Erroll Davis, the former CEO of Wisconsin Electric Power (now a unit of WE Energies) was a rare utility executive. As competitive power markets evolved in the 1990s his low-cost company was ready to move aggressively. And well it should, thought Davis. Almost all utilities enjoyed regulated terrritorial monopolies and state public utility commissions almost invariably allowed them to recover all of their costs in rates to captive consumers. On top of costs, those rates allowed investors who supplied capital to the utility to earn a “fair” return on their funds after considering risk and other market factors. Economical service required large powerplants and transmission systems, but larger was often better. A larger pool of profits became available while executives at bigger companies usually enjoyed bigger incomes. Regulation in effect rewarded higher capital spending because regulators allowed almost all of its durable assets into “rate base,” where it could earn the allowed return. Davis understood the incentives. He once told a journalist “your new desk goes into the rate base. This is the only industry I’ve ever seen where you can increase your profits by redecorating your office.” (Fortune, Nov. 13, 1995)
Read More >>

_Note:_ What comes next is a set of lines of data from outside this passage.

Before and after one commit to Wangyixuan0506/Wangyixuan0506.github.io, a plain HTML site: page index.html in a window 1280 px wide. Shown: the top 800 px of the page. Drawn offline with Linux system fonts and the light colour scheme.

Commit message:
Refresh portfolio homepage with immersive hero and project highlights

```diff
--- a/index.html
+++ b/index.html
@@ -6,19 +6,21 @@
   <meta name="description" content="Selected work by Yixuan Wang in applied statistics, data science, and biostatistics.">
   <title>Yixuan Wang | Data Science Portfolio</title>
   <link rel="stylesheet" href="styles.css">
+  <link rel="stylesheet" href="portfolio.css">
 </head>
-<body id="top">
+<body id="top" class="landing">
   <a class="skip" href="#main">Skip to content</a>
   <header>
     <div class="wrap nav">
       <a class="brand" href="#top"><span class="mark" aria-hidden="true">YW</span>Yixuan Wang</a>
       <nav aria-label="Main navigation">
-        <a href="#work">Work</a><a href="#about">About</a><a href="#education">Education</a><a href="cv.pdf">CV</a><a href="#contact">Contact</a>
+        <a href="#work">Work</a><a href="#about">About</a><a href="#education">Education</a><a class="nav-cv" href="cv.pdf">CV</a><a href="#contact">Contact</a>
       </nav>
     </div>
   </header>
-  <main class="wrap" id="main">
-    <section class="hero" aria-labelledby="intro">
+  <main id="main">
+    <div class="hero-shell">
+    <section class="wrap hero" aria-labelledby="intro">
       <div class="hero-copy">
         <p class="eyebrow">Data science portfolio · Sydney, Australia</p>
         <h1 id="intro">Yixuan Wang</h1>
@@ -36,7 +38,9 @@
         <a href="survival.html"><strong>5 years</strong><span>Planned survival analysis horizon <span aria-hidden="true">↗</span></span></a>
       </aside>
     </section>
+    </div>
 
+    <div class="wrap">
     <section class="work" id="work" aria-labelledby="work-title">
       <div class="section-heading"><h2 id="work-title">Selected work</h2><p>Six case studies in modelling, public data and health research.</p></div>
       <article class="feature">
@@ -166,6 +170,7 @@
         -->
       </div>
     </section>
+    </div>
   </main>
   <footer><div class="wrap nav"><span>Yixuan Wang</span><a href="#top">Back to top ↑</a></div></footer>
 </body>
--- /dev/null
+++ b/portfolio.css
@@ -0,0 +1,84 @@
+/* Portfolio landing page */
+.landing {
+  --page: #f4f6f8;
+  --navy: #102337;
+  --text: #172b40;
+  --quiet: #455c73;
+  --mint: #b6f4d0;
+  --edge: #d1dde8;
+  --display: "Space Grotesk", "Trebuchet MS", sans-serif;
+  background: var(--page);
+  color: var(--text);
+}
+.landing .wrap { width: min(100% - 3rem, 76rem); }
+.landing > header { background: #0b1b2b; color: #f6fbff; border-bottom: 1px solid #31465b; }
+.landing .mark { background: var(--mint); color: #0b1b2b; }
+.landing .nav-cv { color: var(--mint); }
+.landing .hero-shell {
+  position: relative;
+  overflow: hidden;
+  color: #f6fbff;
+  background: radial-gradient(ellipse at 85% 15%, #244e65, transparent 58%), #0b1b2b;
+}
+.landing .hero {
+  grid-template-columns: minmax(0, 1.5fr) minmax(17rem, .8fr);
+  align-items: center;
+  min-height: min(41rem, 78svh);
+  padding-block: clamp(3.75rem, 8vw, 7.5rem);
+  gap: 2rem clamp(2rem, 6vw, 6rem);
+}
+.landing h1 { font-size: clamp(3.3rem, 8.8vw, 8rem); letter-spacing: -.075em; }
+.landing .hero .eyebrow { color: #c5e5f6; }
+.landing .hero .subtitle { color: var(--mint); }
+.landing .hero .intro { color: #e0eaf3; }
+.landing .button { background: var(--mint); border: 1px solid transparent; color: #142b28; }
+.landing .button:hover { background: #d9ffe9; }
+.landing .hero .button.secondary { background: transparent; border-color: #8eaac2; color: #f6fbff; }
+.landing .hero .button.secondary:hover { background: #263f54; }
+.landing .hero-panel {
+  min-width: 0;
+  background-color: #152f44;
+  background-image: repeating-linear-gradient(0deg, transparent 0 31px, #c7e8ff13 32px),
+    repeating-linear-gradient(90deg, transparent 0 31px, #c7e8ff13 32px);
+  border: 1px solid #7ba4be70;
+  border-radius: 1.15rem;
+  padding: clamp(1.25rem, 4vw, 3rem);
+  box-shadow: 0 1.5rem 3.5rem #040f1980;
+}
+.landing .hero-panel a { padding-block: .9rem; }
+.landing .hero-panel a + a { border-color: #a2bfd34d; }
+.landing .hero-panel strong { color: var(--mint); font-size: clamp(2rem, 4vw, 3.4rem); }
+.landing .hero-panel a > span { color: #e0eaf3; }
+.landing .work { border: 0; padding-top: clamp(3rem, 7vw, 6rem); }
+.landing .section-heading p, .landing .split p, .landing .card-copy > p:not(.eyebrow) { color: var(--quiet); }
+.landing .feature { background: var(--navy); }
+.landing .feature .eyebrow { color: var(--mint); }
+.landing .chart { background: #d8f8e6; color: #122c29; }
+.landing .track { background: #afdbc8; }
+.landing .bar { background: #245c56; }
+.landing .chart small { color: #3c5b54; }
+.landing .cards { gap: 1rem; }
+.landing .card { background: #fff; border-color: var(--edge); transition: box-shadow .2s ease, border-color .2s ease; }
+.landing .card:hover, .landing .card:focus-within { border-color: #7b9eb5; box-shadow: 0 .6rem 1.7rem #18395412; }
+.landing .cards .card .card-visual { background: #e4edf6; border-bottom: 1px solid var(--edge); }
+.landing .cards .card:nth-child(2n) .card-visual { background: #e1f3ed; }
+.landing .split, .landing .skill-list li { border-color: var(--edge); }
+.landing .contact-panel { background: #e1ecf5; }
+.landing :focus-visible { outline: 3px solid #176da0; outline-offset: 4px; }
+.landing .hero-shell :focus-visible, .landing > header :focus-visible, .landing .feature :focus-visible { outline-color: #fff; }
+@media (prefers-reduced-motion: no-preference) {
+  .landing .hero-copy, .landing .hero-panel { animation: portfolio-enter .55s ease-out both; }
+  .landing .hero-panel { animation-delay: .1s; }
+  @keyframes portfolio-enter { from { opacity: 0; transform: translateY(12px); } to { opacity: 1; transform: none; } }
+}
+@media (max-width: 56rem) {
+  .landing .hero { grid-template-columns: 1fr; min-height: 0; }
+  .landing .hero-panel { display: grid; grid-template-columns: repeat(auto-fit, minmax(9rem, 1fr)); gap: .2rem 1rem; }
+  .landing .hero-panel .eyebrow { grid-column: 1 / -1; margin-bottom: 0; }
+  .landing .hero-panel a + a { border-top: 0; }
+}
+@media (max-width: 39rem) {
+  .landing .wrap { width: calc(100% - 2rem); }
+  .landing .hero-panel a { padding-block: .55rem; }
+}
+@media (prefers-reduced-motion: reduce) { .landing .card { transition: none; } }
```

IER released an economic stimulus plan that would encourage private investment, foster job creation, and provide American consumers with access to vast, proven, affordable, and domestically available energy resources. IER’s plan outlines a cost-effective way to open these enormous taxpayer-owned resources for responsible energy production that would create American jobs, stimulate the economy, and provide new energy supplies for the future, all at no cost to the taxpayer. Read the plan here >>

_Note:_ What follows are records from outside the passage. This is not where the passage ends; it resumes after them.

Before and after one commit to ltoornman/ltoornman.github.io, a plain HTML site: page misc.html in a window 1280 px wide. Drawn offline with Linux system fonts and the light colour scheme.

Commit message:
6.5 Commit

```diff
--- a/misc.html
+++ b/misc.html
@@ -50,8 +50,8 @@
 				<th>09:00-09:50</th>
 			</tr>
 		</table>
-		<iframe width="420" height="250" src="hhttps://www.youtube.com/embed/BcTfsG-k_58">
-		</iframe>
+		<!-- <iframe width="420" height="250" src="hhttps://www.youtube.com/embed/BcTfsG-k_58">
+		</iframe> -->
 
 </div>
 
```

by Robert Murphy
On February 3, 2009, Senator Debbie Stabenow (D-MI) and Rep. Jay Inslee (D-WA), in conjunction with union leaders and environmental groups, released their “Good Jobs First” report. Although advocates of a “green recovery” point to estimates that 456,000 green-collar jobs would be created by the stimulus package, the new Stabenow/Inslee report reveals the dirty little secret that many of these new jobs would offer low pay and poor working conditions. For example, the Good Jobs First report discusses a recycling firm in Los Angeles-which is just the type of operation that will “green” stimulus money-where workers make $8.25 an hour and receive no health insurance.
Of course, the Good Jobs First report doesn’t state the obvious conclusion: government efforts to “help” workers and “stimulate” the economy will only make things worse. Faced with the unintended consequences of their original scheme, the proponents of a green recovery want to double down and shovel more tax dollars at the problem and hope something sticks. Read More >>
Today Congressional Democrats unveiled $825 billion in spending and tax cuts intended to stimulate the economy.
- Rep. Obey’s Summary of the Bill
- Text of the “Green Jobs” Stimulus Bill
- Discussion Draft of the Bill Report
The bill is partially based on studies which purport to show large numbers of jobs created by government spending on “green technology” such as energy efficiency and renewable energy projects. IER recently released a study demonstrating that the campaign to sell government ‘green jobs’ as a cure for our economic ills relies on misguided assumptions, unsound data, and false hope. Read More >>